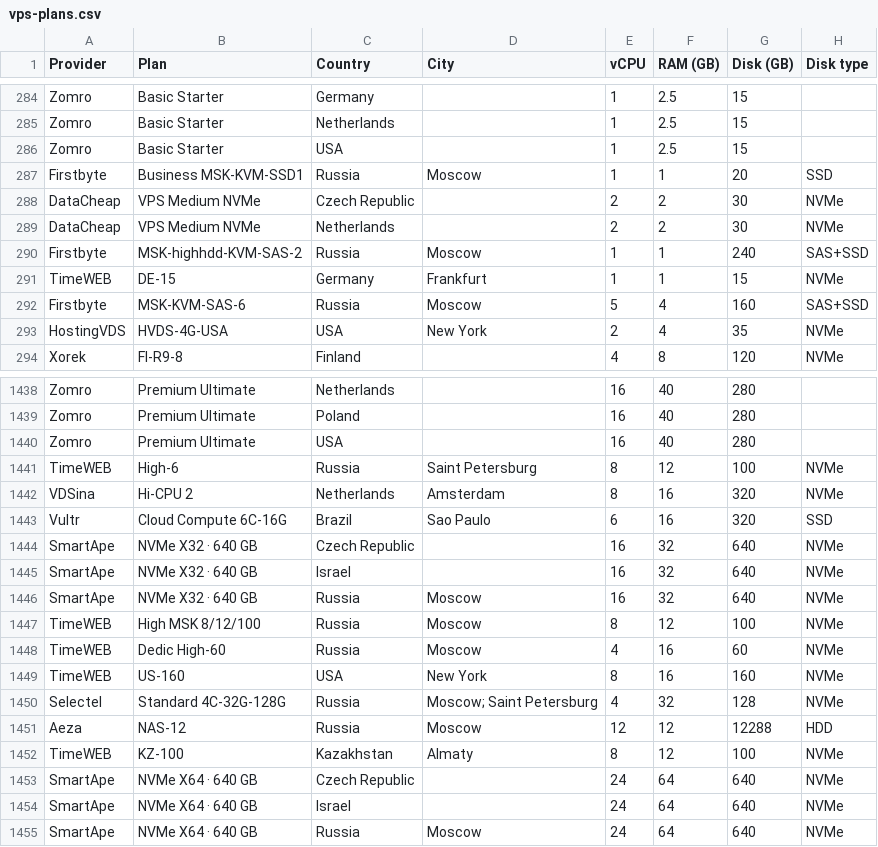
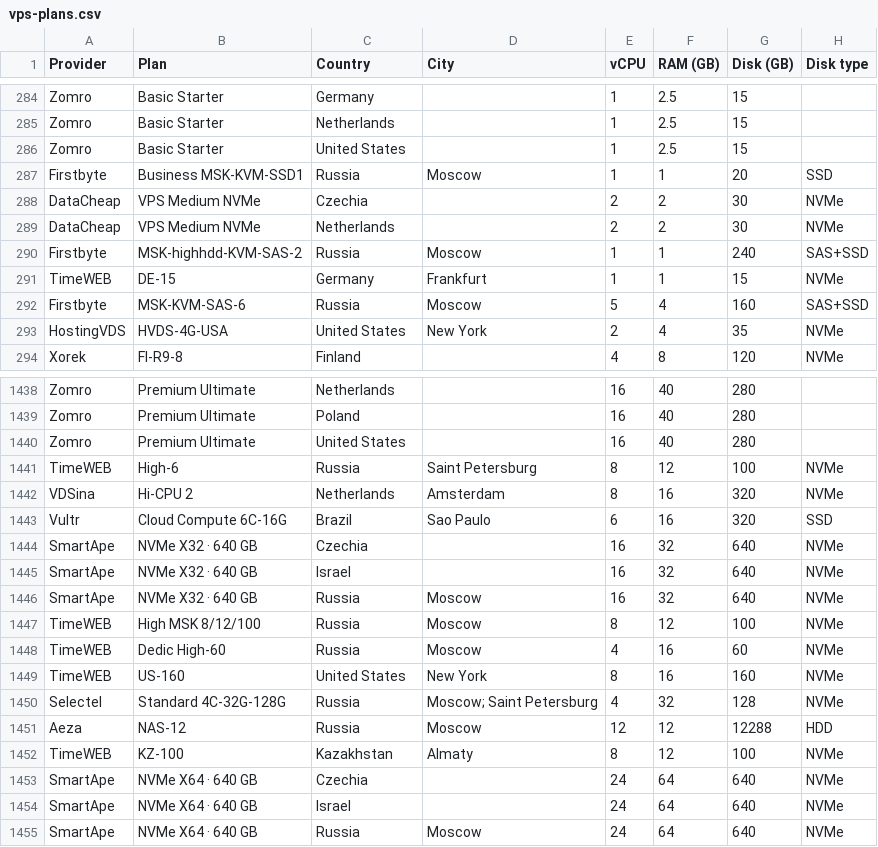
Before and after one commit to Simpix/researched-prices, a CSV file: data/vps-plans.csv, drawn as a sheet; only a part is shown, gaps mark what is left out; the diff covers the shown part only; the diff names each change by its address in the sheet, - before the commit and + after, or states it on an @@ line.

Commit message:
Unify country names across both files (United States, Czechia, United Arab Emirates)

```diff
--- a/data/vps-plans.csv
+++ b/data/vps-plans.csv
-C286 (Country): USA
+C286 (Country): United States
-C288 (Country): Czech Republic
+C288 (Country): Czechia
-C293 (Country): USA
+C293 (Country): United States
-C1440 (Country): USA
+C1440 (Country): United States
-C1444 (Country): Czech Republic
+C1444 (Country): Czechia
-C1449 (Country): USA
+C1449 (Country): United States
-C1453 (Country): Czech Republic
+C1453 (Country): Czechia
```
Also changed, not shown: 147 edited cells elsewhere in this file, 1 other file.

(PROBLEM STATEMENT)
Return every line from the records above that holds the word "names".

(ANSWER FOR THE TASK)
Before and after one commit to Simpix/researched-prices, a CSV file: data/vps-plans.csv, drawn as a sheet; only a part is shown, gaps mark what is left out; the diff covers the shown part only; the diff names each change by its address in the sheet, - before the commit and + after, or states it on an @@ line.
Unify country names across both files (United States, Czechia, United Arab Emirates)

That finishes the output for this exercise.